Steps in the Planned Change
Recognize the need
for change

Diagnose and
plan change

Manage the

Measure results
Maintain change
Initiating the Planned Change
 Recognize the need for change
 Diagnose and plan change
 Formulate Goals
 Determine stakeholders’ needs
 Examine driving and restraining forces
Targets for Organizational Change
 Strategy – Develop new visions, missions,
strategic plans
 Structure – Add a new department or division,
or consolidate two existing ones
 People – Replace a person or change knowledge,
skills, attitudes, or behaviors
 Technology – upgrade a data processing system
 Management –Encourage participation by those
involved in solution of problems
Reasons for Resistance to Change
 Selective Perception  Disliking for the
 Lack of Information Initiator
 Fear of the Unknown  Structural Stability
 Habit
Consequences of a Job Change

 Makes existing skills obsolete
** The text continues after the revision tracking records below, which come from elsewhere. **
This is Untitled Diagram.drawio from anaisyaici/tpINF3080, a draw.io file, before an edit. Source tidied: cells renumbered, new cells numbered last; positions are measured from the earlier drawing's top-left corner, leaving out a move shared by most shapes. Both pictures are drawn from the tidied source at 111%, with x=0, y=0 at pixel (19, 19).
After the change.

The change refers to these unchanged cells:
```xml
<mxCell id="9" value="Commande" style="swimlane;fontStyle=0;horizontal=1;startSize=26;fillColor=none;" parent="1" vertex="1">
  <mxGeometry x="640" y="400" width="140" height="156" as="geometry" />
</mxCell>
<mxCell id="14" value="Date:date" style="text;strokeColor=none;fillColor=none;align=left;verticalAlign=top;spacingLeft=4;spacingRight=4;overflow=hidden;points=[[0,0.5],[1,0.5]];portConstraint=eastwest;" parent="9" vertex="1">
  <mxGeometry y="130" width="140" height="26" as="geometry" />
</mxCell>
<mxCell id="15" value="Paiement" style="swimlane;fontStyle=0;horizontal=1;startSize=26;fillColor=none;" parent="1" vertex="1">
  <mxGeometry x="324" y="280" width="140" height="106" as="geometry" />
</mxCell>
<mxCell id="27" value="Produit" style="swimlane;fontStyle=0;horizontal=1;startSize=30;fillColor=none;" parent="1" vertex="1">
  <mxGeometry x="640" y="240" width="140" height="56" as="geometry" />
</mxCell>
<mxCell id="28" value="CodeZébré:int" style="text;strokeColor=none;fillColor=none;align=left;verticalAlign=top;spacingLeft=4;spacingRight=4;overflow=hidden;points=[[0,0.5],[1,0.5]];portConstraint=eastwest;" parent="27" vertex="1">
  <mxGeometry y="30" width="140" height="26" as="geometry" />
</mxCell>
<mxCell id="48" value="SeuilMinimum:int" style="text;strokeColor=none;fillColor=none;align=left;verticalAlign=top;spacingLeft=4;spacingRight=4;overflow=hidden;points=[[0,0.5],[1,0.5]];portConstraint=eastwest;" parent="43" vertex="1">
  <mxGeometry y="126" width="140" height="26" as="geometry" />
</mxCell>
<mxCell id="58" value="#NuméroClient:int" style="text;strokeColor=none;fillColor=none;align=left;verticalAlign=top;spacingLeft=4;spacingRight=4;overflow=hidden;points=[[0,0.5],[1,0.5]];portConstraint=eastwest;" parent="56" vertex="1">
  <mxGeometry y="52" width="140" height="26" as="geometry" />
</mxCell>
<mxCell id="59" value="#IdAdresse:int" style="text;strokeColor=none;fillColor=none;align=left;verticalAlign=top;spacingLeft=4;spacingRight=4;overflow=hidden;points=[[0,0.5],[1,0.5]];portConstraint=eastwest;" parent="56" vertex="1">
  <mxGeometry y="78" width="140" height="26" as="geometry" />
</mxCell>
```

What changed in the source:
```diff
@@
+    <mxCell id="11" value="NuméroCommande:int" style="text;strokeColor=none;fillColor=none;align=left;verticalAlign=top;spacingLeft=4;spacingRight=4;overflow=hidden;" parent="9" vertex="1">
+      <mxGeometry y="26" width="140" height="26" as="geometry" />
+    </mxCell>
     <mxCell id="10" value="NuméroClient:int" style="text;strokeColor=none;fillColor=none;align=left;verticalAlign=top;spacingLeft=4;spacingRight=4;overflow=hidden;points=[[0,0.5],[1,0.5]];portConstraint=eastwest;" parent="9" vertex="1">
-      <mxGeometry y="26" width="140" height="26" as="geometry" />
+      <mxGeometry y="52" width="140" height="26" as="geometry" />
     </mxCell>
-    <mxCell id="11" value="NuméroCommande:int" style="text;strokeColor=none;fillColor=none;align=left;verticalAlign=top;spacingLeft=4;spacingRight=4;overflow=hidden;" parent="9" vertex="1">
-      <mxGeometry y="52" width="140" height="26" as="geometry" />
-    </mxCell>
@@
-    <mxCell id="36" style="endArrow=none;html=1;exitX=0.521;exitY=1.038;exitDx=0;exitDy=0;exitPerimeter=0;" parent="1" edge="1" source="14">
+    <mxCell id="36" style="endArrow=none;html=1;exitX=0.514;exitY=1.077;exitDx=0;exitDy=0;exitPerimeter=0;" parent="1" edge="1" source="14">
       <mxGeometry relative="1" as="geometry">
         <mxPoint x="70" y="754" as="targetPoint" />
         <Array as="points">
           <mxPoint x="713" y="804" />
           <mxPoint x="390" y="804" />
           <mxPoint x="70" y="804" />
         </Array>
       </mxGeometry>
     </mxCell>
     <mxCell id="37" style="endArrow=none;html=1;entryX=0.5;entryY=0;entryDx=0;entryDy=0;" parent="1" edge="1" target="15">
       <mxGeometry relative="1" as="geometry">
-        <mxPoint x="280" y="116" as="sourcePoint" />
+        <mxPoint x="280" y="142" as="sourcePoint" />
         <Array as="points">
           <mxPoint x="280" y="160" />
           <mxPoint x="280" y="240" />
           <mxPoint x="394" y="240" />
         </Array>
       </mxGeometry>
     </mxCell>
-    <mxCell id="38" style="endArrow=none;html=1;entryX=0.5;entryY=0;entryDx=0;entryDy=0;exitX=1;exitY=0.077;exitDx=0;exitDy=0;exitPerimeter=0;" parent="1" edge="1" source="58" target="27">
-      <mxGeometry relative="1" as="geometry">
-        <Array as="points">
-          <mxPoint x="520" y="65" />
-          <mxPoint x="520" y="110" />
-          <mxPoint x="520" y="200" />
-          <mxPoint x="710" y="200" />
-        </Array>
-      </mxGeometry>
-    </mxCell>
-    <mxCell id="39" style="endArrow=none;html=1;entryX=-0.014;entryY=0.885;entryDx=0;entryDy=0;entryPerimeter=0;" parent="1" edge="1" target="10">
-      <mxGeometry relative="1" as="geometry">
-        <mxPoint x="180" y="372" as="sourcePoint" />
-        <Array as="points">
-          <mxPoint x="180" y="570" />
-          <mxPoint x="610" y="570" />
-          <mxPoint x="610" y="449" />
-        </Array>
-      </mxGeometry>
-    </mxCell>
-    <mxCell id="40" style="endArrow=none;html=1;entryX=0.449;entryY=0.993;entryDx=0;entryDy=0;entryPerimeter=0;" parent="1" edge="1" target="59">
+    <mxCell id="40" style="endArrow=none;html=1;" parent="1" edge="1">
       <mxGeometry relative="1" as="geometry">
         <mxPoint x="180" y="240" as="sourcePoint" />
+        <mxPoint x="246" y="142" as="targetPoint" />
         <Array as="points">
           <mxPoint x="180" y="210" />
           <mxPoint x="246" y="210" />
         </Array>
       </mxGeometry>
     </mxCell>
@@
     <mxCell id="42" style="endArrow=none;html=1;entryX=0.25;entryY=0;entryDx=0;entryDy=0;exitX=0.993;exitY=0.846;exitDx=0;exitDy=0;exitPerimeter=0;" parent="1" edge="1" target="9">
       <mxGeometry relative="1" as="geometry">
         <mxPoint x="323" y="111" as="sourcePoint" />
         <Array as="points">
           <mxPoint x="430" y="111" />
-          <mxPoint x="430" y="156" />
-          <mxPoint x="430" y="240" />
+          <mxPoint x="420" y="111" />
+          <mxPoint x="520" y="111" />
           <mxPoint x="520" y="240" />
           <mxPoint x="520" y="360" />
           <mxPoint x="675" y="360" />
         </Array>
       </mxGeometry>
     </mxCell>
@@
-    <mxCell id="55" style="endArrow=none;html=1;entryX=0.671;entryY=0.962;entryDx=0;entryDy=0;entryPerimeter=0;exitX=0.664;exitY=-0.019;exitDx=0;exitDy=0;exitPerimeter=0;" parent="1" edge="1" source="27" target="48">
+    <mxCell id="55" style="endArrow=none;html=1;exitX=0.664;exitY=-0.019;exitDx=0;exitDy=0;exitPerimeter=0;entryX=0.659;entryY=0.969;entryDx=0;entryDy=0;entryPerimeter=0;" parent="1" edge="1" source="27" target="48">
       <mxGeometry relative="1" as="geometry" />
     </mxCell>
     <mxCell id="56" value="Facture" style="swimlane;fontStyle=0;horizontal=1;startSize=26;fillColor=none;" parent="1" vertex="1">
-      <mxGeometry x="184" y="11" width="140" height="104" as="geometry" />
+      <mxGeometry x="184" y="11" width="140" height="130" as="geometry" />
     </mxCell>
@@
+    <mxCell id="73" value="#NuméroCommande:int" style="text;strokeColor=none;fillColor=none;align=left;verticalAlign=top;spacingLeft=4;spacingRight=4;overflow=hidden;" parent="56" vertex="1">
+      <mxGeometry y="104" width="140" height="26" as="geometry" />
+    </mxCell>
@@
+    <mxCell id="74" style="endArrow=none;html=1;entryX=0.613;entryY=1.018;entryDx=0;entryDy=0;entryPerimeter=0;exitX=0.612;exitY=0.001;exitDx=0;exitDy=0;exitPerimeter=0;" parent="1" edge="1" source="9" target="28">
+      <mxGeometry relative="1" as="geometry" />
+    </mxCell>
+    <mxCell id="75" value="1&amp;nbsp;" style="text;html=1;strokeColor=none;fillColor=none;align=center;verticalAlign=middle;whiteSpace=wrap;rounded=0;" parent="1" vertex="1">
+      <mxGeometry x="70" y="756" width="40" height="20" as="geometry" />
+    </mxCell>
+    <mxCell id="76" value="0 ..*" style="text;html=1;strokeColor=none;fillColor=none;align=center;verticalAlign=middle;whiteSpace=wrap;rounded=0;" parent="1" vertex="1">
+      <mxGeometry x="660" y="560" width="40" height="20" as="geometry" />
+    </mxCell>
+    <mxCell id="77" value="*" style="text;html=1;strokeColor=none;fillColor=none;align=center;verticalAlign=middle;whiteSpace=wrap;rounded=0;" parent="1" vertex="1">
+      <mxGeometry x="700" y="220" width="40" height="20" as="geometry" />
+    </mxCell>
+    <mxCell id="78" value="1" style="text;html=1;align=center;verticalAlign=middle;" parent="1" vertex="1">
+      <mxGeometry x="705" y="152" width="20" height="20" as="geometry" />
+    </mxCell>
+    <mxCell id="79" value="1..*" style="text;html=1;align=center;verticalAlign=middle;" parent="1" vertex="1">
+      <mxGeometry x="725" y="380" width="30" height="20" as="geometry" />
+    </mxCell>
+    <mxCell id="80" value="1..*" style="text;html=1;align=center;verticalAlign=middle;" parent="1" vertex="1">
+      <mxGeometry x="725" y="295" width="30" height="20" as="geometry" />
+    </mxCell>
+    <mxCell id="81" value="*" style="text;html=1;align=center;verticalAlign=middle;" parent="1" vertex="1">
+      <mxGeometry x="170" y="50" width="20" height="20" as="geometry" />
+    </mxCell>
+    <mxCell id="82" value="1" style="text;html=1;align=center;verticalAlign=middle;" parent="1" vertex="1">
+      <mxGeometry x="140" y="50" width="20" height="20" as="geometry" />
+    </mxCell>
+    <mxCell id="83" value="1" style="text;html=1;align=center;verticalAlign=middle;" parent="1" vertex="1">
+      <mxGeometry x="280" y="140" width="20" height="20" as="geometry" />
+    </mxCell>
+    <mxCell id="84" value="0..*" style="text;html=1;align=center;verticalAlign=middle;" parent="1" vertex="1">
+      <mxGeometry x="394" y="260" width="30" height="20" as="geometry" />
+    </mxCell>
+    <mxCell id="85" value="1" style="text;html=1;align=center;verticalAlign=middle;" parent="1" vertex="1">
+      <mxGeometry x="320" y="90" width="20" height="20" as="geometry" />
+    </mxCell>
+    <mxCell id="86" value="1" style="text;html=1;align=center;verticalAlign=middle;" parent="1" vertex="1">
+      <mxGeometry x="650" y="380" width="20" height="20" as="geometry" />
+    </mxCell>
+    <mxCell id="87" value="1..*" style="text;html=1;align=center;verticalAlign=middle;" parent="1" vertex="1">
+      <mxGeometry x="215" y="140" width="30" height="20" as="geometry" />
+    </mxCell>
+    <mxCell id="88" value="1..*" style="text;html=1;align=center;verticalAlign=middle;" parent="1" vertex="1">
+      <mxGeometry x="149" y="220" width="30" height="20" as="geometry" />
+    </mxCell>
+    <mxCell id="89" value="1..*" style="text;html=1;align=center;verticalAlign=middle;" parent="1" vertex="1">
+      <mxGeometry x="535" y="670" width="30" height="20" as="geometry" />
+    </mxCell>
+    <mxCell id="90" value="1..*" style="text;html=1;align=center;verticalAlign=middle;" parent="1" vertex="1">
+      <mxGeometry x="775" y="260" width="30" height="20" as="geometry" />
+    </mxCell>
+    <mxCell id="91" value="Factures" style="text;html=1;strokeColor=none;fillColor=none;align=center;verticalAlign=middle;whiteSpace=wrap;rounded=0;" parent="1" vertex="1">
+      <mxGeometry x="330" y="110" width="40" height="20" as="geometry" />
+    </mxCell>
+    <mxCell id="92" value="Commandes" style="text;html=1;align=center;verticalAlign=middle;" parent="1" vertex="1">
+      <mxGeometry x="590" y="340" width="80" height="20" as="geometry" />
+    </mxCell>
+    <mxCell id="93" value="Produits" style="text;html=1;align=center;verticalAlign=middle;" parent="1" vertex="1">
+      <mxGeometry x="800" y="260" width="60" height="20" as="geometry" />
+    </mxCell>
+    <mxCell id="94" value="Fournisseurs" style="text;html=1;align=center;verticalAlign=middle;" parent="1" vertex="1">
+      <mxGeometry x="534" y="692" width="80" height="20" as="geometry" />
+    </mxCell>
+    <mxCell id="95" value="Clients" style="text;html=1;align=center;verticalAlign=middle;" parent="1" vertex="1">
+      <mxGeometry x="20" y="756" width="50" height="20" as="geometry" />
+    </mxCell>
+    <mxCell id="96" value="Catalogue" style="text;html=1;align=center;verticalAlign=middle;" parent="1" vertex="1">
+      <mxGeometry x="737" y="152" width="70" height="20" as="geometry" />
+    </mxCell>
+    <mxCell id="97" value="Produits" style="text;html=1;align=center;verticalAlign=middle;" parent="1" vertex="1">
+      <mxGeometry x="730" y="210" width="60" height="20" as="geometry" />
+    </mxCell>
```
 It threatens to displace him
 It may reduce his career growth and promotional
 It may destroy his public image
 It may increase discipline on the work place
 It may lead to higher production of goods.
Overcoming Resistance to
 Education and Communication
 Participation and Involvement
 Facilitation and Support
 Negotiation and Agreement
 Manipulation and Co-optation
 Promote Positive Attitudes Toward Change
Types of Change
 Structural – Making changes in authority, co-
ordination mechanisms, job redesign
 Cost Cutting
 Process
 Cultural
7 ( 8 ) Steps to Change
 John Kotter, a professor at Harvard Business
School and world-renowned change expert,
introduced his eight-step change process in his
1995 book, "Leading Change."
 We look at his eight steps for leading change
( 8 ) Steps to Change
1) Create Urgency
2) Form a Powerful Coalition or influential
teamwork or people who can convince.
3) Create a Vision for Change
4) Communicate the Vision
5) Remove Obstacles
6) Create Short-term Wins
7) Build on the Change – Analyse what went
right, what went wrong, how u can improve
further etc.
8) Anchor the Changes in Corporate Culture